Contractual arrangements between borrowers and lenders, which can be modified to mitigate the adverse economic effects, pass the burden of price increases to others and make inflation increasingly difficult to control. It takes a long time before interest rates, contractual arrangements, pension schemes, etc, catch up with a given rate of inflation. The lags may be as long as 5, 10 or even 20 years, and thus there will always be distortions and inequities, the more so if the rate of inflation is accelerating. In particular, money rates of interest generally lag behind price rises thus stimulating excessive indebtedness and inefficient allocation of resources. Further, with high rates of inflation there must be much uncertainty as to what exactly the price rise is likely to be over a number of years, and this uncertainty will distort and inhibit long-run lending and investment decisions. It would therefore be quite wrong to conclude that, because the economic costs of inflation in the past have not been readily apparent, they could not quickly become considerable if the gradual but inexorable rise in inflationary expectations were to continue.
The social and political consequences of continuing inflation must also give great cause for concern. They are not easy to pin down because the impact of inflation on individuals and groups is extremely haphazard. Also, under inflationary conditions, income gains and the accumulation of wealth often appear to result not so much from work or sacrifice as from ingenuity and the exercise of economic and political power and influence. Resentment against inflation is incoherent and diffuses through the community. It therefore tends to strengthen other forces making, for disenchantment with government and existing political parties.
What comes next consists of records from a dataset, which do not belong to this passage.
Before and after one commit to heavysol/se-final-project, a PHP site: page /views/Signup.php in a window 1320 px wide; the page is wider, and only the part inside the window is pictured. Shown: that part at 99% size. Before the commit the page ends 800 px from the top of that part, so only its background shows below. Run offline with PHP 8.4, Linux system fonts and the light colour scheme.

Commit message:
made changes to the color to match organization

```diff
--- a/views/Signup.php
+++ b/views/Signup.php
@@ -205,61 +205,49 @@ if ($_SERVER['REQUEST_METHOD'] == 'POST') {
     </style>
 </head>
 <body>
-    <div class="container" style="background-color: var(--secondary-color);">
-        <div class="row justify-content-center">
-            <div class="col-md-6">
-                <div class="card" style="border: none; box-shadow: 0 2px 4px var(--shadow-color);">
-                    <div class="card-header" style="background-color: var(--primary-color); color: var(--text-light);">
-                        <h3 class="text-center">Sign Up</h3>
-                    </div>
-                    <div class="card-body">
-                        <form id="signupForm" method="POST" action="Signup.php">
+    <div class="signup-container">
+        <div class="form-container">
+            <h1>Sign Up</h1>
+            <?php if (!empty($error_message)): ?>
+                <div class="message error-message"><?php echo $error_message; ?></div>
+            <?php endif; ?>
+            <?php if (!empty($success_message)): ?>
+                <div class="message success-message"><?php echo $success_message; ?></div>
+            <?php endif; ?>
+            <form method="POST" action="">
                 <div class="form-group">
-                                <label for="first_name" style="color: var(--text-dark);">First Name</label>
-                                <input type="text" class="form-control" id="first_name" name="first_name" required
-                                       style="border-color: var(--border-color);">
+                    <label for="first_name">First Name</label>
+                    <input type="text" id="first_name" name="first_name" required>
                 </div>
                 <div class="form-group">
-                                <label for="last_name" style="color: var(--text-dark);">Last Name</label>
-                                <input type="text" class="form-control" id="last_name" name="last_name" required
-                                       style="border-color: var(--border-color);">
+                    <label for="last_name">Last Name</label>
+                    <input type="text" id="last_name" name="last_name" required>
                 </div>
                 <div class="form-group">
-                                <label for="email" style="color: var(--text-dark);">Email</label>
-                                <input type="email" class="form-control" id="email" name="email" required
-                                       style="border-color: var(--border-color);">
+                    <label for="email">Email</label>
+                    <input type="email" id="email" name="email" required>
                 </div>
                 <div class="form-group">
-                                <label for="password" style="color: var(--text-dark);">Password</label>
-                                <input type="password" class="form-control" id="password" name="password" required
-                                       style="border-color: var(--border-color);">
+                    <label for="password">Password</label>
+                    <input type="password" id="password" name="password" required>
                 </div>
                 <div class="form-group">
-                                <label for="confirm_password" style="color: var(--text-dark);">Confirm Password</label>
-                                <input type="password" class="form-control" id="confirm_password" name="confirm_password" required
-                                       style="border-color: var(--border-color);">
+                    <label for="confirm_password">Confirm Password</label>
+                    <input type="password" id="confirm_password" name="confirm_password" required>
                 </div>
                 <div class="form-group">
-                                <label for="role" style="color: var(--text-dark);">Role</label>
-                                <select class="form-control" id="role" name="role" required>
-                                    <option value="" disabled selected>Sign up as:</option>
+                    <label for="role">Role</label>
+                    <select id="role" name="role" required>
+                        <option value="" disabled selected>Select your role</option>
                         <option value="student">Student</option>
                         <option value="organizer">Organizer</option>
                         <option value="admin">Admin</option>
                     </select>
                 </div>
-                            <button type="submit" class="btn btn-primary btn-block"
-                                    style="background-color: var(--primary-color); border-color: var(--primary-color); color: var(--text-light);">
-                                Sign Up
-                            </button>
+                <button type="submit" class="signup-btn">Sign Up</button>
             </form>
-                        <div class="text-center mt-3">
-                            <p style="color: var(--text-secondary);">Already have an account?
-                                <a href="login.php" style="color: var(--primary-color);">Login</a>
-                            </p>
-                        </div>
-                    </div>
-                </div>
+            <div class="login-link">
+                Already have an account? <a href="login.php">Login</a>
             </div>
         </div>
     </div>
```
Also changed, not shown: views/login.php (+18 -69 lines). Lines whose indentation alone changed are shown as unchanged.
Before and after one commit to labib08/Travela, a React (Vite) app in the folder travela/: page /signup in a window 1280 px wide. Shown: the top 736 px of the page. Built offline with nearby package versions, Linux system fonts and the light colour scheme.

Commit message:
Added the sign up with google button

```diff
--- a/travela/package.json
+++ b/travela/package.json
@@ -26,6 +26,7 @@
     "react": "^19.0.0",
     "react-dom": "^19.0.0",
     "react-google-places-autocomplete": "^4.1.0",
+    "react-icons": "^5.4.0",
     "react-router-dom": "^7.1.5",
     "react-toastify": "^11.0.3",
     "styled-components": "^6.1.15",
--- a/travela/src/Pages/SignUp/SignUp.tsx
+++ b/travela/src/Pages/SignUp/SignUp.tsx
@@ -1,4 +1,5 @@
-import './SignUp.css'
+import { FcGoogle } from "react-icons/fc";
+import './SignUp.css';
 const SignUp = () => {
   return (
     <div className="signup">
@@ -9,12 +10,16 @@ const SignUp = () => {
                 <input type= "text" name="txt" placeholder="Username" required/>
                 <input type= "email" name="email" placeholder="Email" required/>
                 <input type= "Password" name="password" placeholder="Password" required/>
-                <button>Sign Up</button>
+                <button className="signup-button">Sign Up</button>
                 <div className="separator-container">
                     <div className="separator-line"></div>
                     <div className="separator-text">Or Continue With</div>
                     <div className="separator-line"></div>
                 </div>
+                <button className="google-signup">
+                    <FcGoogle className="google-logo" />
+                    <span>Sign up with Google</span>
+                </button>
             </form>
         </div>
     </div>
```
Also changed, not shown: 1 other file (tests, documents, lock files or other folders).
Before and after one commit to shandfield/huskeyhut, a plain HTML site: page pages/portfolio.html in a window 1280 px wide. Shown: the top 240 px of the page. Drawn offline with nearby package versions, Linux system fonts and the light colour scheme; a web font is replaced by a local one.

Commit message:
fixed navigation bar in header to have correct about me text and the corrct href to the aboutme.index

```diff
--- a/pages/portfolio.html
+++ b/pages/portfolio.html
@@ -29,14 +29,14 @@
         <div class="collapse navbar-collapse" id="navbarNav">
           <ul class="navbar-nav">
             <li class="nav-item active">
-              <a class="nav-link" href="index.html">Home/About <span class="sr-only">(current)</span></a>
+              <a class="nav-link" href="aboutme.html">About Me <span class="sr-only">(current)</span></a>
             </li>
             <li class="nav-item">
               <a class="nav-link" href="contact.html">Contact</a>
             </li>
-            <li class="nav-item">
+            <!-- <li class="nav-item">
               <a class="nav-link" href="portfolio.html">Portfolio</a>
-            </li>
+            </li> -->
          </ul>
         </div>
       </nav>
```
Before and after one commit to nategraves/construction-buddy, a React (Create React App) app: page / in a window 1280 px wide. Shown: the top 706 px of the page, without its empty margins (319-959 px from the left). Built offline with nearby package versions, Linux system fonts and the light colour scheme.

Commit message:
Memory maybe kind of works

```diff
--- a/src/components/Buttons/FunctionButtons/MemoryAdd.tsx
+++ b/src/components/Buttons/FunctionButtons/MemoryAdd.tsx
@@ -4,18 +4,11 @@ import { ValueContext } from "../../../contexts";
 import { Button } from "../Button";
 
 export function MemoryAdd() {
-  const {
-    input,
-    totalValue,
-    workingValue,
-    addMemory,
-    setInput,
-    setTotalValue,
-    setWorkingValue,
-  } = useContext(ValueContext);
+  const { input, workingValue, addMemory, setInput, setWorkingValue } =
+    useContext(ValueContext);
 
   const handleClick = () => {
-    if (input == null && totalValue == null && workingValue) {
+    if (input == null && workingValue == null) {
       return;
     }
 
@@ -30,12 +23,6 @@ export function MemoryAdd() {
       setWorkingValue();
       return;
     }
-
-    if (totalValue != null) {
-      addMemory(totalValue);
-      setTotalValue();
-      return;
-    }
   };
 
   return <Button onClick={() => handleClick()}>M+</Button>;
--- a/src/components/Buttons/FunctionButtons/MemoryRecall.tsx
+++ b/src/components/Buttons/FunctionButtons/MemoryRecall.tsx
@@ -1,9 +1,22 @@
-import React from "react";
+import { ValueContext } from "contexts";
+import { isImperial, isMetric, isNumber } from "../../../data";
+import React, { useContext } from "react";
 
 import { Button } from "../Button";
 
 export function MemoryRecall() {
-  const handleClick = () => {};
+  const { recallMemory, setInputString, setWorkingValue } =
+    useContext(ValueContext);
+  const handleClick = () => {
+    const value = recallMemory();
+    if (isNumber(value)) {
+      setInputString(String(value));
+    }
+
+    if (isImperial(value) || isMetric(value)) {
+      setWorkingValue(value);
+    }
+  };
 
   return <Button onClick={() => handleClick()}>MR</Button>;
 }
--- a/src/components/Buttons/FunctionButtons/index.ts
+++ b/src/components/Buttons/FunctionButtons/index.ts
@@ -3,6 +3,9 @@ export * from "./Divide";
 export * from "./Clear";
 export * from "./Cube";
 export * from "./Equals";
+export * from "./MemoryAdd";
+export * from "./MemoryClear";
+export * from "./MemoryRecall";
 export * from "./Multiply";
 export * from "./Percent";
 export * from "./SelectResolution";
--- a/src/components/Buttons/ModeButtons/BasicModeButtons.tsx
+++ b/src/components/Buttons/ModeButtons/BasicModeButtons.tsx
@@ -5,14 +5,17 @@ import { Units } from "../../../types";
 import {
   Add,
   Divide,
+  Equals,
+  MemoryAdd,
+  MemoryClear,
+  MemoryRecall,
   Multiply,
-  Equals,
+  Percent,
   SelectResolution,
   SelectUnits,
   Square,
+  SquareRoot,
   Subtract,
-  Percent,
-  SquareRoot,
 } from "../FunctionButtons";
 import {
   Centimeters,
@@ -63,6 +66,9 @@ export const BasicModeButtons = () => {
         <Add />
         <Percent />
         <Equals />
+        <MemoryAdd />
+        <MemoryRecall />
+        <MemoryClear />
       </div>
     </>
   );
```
[Developing countries] The process of development in the majority of countries is accompanied by continuous inflationary pressure, translated, more often than not, into open and protracted inflation. In part this is because the growth process is driven by the aspiration of the masses to improve their standard of consumption, thus prompting governments to assume entrepreneurial functions and to encourage private entrepreneurs to embark on development schemes that offer a promise of future increases in consumption. The consumption habits of richer economies are adopted by developing countries without corresponding improved production techniques, thus resulting in smaller saving potential.
Further, the adverse consequences for the developing countries of inflation in the developed areas cannot be ignored. The impact of inflation and high interest rates on the net foreign exchange earnings of the developing countries, and on the value of aid and the cost of borrowing in real terms, is difficult to assess. But it is quite clear that successive periods of over-expansion followed by contraction, in the developed countries, greatly complicate the task of economic planning in developing countries. And it is evident that the volume and quality of development assistance has suffered from the fact that donors have so often been preoccupied by problems of domestic inflation, and the consequent balance of payments and budgetary difficulties.
Inflation rose to 1.3% on an annualized basis in the 15-nation European Union in 1999. Inflation was lowest in France and Austria (0.8%) and highest in Ireland (2.8%).
2. Governments have clung to the monetarist promise that low inflation is the precondition for job creation. With inflation in the industrialized world at a 25-year low in 1993 and unemployment at a post-war high, it increasingly appears as though low inflation is in fact the cause and result of high unemployment. The UK's unemployment rose by over 1 million in the two years (1990/91) during which inflation was more than halved (9.1 to 4.2%) Disinflation, such as experienced in the USA in 1985, led to a drop in economic growth. The restructuring of businesses to allow for low inflation promotes fluctuations in prices which are independent of government economic policy and continue after pressure to reduce inflation is removed. Because return on tangible assets is depressed, investors sell such assets to buy high-yield securities and induce a wave of debt crises.